*Problem requirements:*
When you print the records, keep every line identical to the original.

*Record set:*

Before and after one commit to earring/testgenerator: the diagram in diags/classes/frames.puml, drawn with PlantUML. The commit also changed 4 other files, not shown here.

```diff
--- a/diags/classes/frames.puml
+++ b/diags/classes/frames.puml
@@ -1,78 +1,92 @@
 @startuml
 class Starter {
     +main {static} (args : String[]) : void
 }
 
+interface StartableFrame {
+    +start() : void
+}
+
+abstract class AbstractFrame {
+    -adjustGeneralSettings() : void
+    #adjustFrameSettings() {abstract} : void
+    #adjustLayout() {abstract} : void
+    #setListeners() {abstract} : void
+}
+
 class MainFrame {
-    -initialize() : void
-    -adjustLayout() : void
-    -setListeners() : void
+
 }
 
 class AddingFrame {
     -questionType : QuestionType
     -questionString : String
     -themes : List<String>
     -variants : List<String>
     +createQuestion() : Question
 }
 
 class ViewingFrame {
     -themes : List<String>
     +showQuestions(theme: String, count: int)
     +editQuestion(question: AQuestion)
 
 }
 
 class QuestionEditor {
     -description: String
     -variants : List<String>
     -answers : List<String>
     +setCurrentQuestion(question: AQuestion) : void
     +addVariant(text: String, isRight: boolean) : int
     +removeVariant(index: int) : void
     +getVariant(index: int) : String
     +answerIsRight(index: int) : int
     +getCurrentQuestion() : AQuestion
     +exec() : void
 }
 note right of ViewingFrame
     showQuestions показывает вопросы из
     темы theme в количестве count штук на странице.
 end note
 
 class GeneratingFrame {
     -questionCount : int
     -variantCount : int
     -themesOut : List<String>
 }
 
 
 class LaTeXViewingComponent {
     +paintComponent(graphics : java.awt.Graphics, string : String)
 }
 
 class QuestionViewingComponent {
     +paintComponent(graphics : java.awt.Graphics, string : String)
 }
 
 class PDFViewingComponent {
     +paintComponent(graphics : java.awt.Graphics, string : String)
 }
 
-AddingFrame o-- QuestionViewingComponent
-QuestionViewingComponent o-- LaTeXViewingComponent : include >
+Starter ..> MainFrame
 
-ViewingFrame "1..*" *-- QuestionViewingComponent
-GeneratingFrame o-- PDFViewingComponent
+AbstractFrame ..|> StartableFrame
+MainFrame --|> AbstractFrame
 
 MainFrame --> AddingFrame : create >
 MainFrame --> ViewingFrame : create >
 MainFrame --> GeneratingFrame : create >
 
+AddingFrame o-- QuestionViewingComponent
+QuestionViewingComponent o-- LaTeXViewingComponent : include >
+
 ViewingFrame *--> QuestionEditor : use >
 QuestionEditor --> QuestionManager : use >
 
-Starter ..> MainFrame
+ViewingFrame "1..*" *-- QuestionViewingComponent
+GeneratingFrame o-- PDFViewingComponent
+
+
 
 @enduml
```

*Result:*
Before and after one commit to earring/testgenerator: the diagram in diags/classes/frames.puml, drawn with PlantUML. The commit also changed 4 other files, not shown here.

```diff
--- a/diags/classes/frames.puml
+++ b/diags/classes/frames.puml
@@ -1,78 +1,92 @@
 @startuml
 class Starter {
     +main {static} (args : String[]) : void
 }
 
+interface StartableFrame {
+    +start() : void
+}
+
+abstract class AbstractFrame {
+    -adjustGeneralSettings() : void
+    #adjustFrameSettings() {abstract} : void
+    #adjustLayout() {abstract} : void
+    #setListeners() {abstract} : void
+}
+
 class MainFrame {
-    -initialize() : void
-    -adjustLayout() : void
-    -setListeners() : void
+
 }
 
 class AddingFrame {
     -questionType : QuestionType
     -questionString : String
     -themes : List<String>
     -variants : List<String>
     +createQuestion() : Question
 }
 
 class ViewingFrame {
     -themes : List<String>
     +showQuestions(theme: String, count: int)
     +editQuestion(question: AQuestion)
 
 }
 
 class QuestionEditor {
     -description: String
     -variants : List<String>
     -answers : List<String>
     +setCurrentQuestion(question: AQuestion) : void
     +addVariant(text: String, isRight: boolean) : int
     +removeVariant(index: int) : void
     +getVariant(index: int) : String
     +answerIsRight(index: int) : int
     +getCurrentQuestion() : AQuestion
     +exec() : void
 }
 note right of ViewingFrame
     showQuestions показывает вопросы из
     темы theme в количестве count штук на странице.
 end note
 
 class GeneratingFrame {
     -questionCount : int
     -variantCount : int
     -themesOut : List<String>
 }
 
 
 class LaTeXViewingComponent {
     +paintComponent(graphics : java.awt.Graphics, string : String)
 }
 
 class QuestionViewingComponent {
     +paintComponent(graphics : java.awt.Graphics, string : String)
 }
 
 class PDFViewingComponent {
     +paintComponent(graphics : java.awt.Graphics, string : String)
 }
 
-AddingFrame o-- QuestionViewingComponent
-QuestionViewingComponent o-- LaTeXViewingComponent : include >
+Starter ..> MainFrame
 
-ViewingFrame "1..*" *-- QuestionViewingComponent
-GeneratingFrame o-- PDFViewingComponent
+AbstractFrame ..|> StartableFrame
+MainFrame --|> AbstractFrame
 
 MainFrame --> AddingFrame : create >
 MainFrame --> ViewingFrame : create >
 MainFrame --> GeneratingFrame : create >
 
+AddingFrame o-- QuestionViewingComponent
+QuestionViewingComponent o-- LaTeXViewingComponent : include >
+
 ViewingFrame *--> QuestionEditor : use >
 QuestionEditor --> QuestionManager : use >
 
-Starter ..> MainFrame
+ViewingFrame "1..*" *-- QuestionViewingComponent
+GeneratingFrame o-- PDFViewingComponent
+
+
 
 @enduml
```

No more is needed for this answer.